Devon Mathis gets emotional on the Assembly floor during cap and trade debate
A key source of money for California’s controversial high-speed rail project got a big shot in the arm this month from the auction sale of air pollution credits to industrial and commercial buyers.
The California Air Resources Board stands to receive more than $813 million from the Nov. 14 auction – the 17th quarterly cap-and-trade auction of carbon-emission credits since the fall of 2012. California holds its auctions in collaboration with the Canadian province of Quebec. The auctions are part of California’s greenhouse gas reduction program to reduce carbon emissions to 1990 levels.
The “cap” part of the cap-and-trade program is the limits that are placed on polluters’ emissions, and companies are required to get permits for each ton of carbon they produce as air emissions. The “trade” part comes from the ability of companies to trade for additional pollution capacity, buying allowances through the California-Quebec auctions or from private sellers whose pollution comes in under their cap.
Money from the auctions is used by the Air Resources Board for projects and programs that promise short- and long-term improvements in air pollution and carbon emissions. In California, 25 percent of the proceeds from auctions goes to the state’s High-Speed Rail Authority. That should translate to about $203 million for the high-speed rail project from the latest auction.
Not counting the November auction, the sales have generated more than $9.4 billion for California’s greenhouse-gas efforts since 2012. The California High-Speed Rail Authority has received a little more than $2.2 billion from the program.
The emission allowances are sold by the metric ton (1,000 kilograms, or 2,205 pounds). The price for the allowances at the November auction settled at $15.31 (in U.S. dollars) per metric ton for current allowances, and $15.33 for the purchase of future allowances for 2021.
More than 60 bidders were approved by the state Air Resources Board to participate in the auction. They include major petroleum companies such as BP Products North America, Chevron USA, Phillips 66, Shell Energy North America and Valero; utilities including Pacific Gas & Electric Co., Southern California Edison and San Diego Gas & Electric; public agencies including the cities of Anaheim, Los Angeles and Vernon and the California Department of Water Resources; and capital and finance companies such as Morgan Stanley and the Royal Bank of Canada.
The amounts of money generated by the auctions has, at times, been inconsistent. In 2016, particularly, sales fell far short of the number of emission allowances that were made available.

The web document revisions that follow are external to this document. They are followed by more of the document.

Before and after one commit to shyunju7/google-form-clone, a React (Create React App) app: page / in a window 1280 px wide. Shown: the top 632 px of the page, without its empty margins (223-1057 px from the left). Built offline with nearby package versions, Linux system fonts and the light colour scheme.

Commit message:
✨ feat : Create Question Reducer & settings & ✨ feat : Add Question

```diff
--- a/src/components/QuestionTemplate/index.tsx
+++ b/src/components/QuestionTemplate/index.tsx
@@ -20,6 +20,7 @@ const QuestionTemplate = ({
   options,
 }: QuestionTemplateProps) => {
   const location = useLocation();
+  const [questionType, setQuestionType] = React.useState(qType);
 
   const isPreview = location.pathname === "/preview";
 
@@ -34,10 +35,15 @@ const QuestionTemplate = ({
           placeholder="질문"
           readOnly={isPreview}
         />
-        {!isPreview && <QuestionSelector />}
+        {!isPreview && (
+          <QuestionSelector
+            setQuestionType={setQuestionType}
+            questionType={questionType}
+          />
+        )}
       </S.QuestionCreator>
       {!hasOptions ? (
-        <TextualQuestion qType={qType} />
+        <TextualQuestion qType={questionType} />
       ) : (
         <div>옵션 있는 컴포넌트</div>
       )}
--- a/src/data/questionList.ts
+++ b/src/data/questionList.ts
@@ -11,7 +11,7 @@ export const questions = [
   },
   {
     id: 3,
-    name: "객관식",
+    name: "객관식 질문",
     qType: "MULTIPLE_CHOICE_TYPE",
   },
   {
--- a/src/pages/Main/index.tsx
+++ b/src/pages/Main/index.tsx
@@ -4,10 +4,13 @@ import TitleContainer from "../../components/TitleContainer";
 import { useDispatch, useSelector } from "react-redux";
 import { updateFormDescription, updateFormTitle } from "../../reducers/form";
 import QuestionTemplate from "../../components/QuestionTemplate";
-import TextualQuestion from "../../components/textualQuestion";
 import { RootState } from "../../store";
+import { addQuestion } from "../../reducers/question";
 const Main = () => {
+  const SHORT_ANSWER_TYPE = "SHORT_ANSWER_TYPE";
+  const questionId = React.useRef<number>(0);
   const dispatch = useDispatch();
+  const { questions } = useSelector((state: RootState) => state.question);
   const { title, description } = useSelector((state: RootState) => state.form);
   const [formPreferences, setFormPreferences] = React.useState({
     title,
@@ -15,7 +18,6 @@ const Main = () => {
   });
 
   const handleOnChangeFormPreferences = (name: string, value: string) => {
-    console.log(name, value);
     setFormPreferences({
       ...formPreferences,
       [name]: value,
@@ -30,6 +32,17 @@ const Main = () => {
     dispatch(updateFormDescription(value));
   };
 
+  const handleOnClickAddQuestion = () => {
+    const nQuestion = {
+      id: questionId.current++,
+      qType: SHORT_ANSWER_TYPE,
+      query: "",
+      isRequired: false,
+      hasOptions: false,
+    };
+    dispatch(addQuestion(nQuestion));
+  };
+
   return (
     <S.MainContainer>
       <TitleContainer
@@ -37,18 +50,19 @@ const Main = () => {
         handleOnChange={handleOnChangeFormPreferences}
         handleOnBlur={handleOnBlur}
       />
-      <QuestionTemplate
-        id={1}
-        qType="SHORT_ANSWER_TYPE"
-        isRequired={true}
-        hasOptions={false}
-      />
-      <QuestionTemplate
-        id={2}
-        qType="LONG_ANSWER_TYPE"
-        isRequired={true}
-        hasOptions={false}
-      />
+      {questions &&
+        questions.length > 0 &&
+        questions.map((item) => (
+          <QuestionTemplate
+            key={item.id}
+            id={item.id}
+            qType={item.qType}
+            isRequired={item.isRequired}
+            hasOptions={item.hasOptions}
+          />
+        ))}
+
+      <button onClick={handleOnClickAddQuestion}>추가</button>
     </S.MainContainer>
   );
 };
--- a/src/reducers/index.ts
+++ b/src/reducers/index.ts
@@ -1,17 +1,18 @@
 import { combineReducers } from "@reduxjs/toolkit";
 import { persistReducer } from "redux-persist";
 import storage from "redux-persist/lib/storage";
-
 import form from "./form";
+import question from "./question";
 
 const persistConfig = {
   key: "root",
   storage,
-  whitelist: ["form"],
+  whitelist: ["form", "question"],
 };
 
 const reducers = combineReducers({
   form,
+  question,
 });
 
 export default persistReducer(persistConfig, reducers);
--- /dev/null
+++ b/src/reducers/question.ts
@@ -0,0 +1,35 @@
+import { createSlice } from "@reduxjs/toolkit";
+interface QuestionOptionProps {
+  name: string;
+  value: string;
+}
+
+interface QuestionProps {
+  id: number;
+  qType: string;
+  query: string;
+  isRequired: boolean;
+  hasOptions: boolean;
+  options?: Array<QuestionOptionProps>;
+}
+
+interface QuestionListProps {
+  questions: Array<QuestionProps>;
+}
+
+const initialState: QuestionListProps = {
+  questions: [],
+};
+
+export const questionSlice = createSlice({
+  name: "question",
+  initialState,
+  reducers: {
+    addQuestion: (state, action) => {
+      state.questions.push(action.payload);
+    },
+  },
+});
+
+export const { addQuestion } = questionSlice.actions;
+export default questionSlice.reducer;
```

Part of that was attributed to uncertainty over whether the California Legislature would extend the cap-and-trade program beyond 2020. In May 2016, for example, nearly 68 million metric tons of current allowances were available for bids, but fewer than 7.3 million metric tons were actually sold at a price of $12.73 per allowance.
After a 2017 deal between Gov. Jerry Brown and state legislators extended the cap-and-trade program through 2030 and resolved concerns about the program’s immediate future, every metric ton of current emission allowances offered for sale has been sold, and prices have risen in every auction since February 2018.